▸ RECORDS FOR THIS EXERCISE
━━━━━━━━━━━━━━━━━━━━
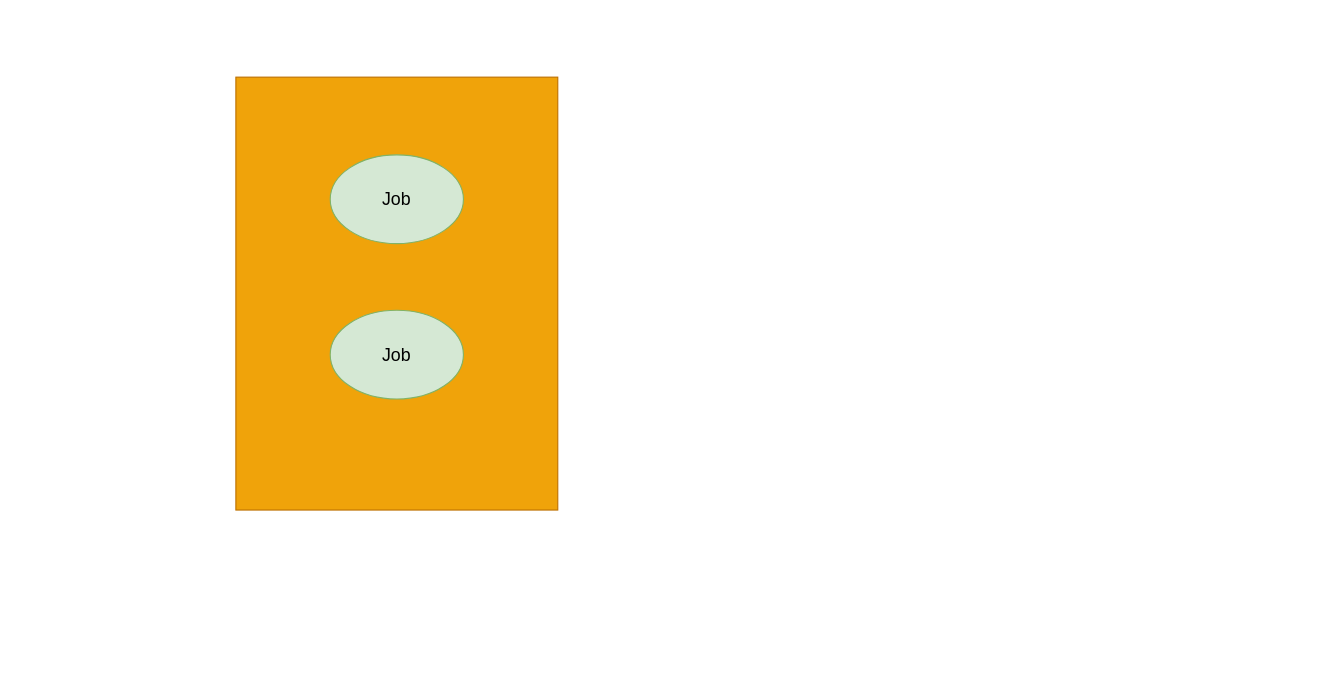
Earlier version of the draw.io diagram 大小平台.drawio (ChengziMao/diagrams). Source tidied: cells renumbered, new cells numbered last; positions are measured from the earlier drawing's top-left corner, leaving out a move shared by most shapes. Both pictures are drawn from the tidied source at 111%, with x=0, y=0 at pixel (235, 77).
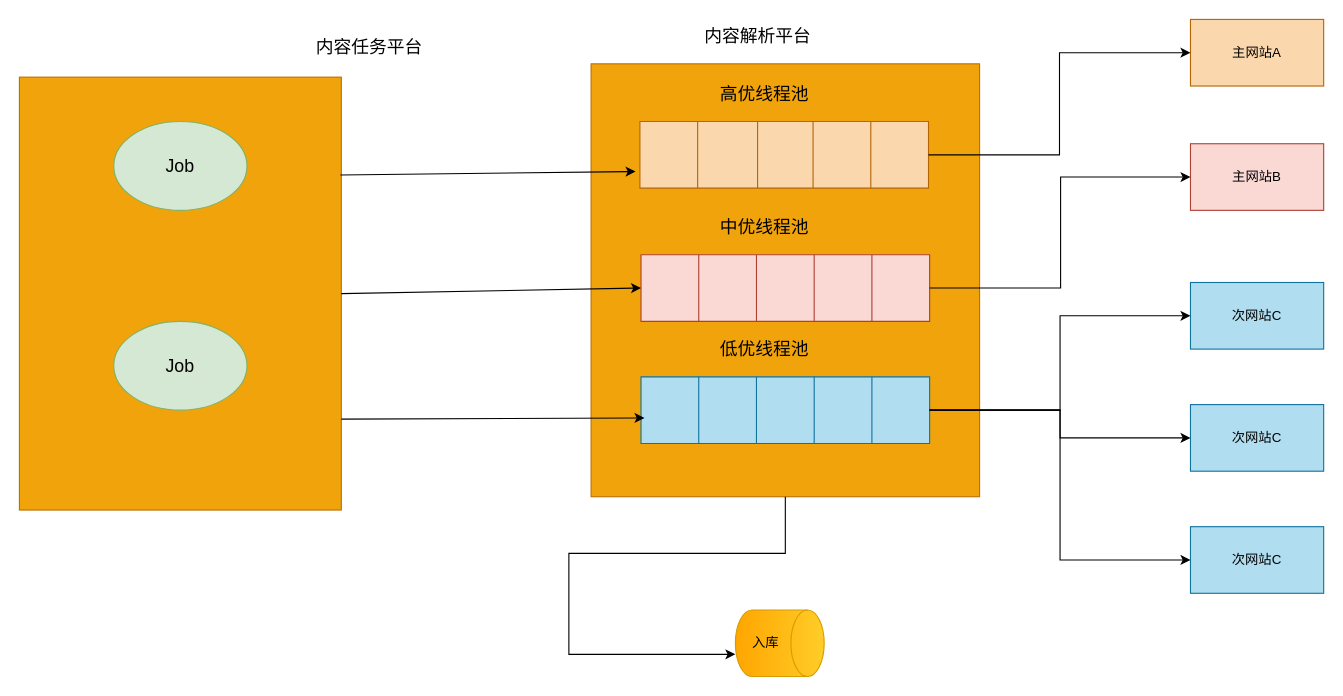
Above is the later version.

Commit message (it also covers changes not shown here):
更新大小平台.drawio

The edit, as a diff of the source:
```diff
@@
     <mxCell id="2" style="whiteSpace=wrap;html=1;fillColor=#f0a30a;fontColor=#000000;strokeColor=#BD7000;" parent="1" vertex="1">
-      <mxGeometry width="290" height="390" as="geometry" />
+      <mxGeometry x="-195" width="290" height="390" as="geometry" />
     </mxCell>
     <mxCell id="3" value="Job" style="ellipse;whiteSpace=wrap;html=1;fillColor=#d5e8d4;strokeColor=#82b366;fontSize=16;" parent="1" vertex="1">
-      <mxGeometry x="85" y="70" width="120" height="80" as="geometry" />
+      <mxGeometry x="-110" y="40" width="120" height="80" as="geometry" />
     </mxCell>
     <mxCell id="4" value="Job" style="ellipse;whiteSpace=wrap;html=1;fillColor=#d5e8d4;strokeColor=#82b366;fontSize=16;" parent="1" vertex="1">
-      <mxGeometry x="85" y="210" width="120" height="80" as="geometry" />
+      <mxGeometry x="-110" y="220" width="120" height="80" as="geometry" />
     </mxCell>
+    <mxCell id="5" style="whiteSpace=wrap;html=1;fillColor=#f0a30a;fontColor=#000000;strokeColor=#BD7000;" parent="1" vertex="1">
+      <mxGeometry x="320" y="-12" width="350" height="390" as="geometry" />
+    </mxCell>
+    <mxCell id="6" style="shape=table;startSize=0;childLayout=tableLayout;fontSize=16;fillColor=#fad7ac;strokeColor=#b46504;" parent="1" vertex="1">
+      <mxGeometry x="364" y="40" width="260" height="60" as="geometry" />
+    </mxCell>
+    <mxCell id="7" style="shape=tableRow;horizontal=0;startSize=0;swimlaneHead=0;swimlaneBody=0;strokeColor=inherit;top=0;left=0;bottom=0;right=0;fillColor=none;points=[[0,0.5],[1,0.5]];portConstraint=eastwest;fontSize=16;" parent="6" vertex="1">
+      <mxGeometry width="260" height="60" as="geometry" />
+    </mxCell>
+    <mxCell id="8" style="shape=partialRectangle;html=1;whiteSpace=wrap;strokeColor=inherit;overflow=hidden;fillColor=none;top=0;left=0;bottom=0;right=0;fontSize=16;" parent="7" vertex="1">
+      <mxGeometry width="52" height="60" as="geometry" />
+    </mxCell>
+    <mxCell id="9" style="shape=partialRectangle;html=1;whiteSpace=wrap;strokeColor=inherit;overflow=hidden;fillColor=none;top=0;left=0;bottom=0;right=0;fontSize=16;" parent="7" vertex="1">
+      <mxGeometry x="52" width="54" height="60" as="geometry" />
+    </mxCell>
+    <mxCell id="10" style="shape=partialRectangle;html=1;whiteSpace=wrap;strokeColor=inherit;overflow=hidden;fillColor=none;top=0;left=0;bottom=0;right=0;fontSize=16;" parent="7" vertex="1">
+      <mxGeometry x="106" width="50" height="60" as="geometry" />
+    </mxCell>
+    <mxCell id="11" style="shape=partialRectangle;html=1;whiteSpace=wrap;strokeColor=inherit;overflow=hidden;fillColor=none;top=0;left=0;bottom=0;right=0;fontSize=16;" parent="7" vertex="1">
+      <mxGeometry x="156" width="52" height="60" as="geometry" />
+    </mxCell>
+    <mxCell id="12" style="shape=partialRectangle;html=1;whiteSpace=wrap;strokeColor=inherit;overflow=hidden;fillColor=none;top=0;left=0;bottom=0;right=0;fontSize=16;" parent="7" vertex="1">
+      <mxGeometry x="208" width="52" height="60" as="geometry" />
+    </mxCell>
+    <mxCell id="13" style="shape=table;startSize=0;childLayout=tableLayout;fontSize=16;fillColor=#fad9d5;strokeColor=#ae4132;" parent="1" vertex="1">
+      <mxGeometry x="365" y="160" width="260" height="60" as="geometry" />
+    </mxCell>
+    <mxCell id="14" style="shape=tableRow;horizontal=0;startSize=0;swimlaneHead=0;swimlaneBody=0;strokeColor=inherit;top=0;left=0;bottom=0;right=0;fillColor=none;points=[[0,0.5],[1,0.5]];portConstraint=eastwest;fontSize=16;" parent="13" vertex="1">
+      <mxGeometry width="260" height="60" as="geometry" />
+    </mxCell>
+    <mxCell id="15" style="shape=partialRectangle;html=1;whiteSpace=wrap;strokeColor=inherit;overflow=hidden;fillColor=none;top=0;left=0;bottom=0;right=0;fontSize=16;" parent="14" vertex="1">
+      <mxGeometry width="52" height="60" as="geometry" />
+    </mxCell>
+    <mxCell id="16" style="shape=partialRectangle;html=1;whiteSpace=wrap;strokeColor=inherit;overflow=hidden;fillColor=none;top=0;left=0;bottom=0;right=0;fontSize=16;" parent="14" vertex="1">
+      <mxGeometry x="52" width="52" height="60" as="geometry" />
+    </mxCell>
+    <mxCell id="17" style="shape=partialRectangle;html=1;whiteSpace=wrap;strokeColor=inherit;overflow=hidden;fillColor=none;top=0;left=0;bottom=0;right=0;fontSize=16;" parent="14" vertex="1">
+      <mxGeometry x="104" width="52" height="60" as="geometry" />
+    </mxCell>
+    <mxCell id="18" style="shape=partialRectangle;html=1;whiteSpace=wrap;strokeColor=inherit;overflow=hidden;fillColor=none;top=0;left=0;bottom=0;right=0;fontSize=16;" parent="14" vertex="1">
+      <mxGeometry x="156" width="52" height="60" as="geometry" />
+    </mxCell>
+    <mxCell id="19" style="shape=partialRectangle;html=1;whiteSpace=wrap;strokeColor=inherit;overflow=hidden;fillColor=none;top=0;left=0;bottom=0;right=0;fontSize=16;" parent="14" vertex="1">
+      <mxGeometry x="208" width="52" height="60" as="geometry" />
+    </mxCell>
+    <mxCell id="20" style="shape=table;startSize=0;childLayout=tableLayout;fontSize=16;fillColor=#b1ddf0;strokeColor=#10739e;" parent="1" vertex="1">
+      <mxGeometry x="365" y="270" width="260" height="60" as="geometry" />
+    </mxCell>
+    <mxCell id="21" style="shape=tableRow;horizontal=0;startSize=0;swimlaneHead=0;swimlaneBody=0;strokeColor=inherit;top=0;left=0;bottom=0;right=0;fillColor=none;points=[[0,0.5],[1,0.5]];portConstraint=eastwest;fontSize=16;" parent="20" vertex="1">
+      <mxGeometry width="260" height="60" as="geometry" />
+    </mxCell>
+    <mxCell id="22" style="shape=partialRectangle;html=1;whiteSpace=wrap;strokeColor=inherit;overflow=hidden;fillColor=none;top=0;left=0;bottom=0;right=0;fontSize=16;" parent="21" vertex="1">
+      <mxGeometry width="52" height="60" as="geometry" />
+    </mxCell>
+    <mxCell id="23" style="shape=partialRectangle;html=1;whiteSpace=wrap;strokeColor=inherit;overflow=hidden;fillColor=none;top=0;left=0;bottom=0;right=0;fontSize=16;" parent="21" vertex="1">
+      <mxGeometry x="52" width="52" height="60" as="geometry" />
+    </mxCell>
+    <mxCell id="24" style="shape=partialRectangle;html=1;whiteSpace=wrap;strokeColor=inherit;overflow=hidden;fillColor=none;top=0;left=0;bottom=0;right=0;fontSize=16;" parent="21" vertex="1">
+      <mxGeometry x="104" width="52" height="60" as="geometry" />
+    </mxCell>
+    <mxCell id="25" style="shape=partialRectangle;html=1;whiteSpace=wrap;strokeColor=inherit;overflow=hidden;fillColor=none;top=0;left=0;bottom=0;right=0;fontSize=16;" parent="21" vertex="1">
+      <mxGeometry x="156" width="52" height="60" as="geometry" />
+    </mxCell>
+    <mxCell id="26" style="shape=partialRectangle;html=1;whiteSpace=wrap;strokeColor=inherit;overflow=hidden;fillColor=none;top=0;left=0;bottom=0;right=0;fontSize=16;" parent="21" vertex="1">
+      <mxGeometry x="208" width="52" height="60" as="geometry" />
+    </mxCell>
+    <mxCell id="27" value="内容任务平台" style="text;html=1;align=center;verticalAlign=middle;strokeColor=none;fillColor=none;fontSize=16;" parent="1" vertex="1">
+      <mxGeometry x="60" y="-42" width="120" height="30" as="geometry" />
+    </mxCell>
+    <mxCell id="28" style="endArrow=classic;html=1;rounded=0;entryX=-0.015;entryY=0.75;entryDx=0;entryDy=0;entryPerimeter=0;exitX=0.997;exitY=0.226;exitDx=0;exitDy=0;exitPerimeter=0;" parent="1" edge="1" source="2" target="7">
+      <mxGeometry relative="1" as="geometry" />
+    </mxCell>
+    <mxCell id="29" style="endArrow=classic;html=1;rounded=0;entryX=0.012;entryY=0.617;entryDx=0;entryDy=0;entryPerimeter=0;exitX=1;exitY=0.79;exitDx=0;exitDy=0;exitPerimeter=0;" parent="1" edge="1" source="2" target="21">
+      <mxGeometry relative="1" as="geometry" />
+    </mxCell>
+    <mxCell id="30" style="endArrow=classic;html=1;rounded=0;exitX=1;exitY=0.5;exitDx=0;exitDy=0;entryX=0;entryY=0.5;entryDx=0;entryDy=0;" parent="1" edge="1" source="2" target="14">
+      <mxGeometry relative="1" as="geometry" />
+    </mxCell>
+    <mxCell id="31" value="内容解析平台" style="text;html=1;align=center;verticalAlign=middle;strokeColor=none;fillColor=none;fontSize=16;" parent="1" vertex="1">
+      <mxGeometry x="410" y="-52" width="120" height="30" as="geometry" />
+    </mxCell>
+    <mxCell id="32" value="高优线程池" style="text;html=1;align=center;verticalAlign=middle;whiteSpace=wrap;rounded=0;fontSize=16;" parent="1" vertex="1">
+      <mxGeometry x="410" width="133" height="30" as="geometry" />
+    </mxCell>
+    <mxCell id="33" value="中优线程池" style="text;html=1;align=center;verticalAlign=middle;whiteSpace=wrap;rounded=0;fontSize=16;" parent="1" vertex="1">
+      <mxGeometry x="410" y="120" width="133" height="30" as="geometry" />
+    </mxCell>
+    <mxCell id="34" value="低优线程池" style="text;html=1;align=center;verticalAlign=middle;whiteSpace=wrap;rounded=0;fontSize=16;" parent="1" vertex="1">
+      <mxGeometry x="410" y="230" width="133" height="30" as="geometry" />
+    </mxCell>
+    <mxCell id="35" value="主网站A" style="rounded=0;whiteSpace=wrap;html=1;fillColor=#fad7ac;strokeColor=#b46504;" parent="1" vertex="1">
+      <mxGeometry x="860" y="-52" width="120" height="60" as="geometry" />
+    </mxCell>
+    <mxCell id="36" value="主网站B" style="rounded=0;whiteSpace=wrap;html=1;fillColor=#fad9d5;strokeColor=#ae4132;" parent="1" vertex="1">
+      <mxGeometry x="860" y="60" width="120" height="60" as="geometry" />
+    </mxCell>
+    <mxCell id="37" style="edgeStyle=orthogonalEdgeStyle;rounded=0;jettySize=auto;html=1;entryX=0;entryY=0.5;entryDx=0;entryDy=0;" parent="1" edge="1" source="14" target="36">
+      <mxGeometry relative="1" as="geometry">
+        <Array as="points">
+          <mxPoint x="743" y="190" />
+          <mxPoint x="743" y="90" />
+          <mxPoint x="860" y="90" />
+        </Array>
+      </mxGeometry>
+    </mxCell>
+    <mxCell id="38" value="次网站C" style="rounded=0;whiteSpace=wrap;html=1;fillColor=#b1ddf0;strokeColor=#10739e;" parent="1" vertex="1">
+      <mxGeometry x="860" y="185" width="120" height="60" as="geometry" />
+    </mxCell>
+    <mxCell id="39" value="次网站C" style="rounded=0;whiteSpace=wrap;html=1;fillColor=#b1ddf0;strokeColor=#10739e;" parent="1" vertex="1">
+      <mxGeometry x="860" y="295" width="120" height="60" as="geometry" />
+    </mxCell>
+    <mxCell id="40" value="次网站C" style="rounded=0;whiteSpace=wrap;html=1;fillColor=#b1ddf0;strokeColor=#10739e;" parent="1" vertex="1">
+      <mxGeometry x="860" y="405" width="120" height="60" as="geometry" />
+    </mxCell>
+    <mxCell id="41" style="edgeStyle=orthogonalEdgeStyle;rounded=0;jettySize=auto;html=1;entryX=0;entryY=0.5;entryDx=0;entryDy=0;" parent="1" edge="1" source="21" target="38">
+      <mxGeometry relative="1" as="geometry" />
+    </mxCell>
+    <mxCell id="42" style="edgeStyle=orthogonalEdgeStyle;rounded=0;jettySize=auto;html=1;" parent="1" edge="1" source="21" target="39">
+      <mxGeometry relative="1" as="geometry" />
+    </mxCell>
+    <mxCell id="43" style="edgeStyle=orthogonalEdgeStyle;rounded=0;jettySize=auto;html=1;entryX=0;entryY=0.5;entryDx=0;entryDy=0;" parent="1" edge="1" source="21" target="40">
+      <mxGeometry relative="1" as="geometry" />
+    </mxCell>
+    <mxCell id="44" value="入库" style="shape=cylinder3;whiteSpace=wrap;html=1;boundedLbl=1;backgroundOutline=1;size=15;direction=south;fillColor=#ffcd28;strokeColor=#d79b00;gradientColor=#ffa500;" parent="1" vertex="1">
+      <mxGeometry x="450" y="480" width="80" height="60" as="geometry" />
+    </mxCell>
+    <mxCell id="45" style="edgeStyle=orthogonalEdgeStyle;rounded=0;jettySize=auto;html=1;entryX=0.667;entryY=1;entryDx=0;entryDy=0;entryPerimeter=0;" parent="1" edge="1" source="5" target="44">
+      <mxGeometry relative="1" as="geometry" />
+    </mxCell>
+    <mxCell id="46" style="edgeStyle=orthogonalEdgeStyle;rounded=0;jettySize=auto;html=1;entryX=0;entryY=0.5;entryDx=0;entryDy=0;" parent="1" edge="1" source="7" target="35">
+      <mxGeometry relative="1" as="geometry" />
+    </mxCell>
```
━━━━━━━━━━━━━━━━━━━━
▸ WHAT YOU NEED TO DO
Gather up the lines containing the word "points" from these records and copy them.

▸ REPLY
+    <mxCell id="7" style="shape=tableRow;horizontal=0;startSize=0;swimlaneHead=0;swimlaneBody=0;strokeColor=inherit;top=0;left=0;bottom=0;right=0;fillColor=none;points=[[0,0.5],[1,0.5]];portConstraint=eastwest;fontSize=16;" parent="6" vertex="1">
+    <mxCell id="14" style="shape=tableRow;horizontal=0;startSize=0;swimlaneHead=0;swimlaneBody=0;strokeColor=inherit;top=0;left=0;bottom=0;right=0;fillColor=none;points=[[0,0.5],[1,0.5]];portConstraint=eastwest;fontSize=16;" parent="13" vertex="1">
+    <mxCell id="21" style="shape=tableRow;horizontal=0;startSize=0;swimlaneHead=0;swimlaneBody=0;strokeColor=inherit;top=0;left=0;bottom=0;right=0;fillColor=none;points=[[0,0.5],[1,0.5]];portConstraint=eastwest;fontSize=16;" parent="20" vertex="1">
+        <Array as="points">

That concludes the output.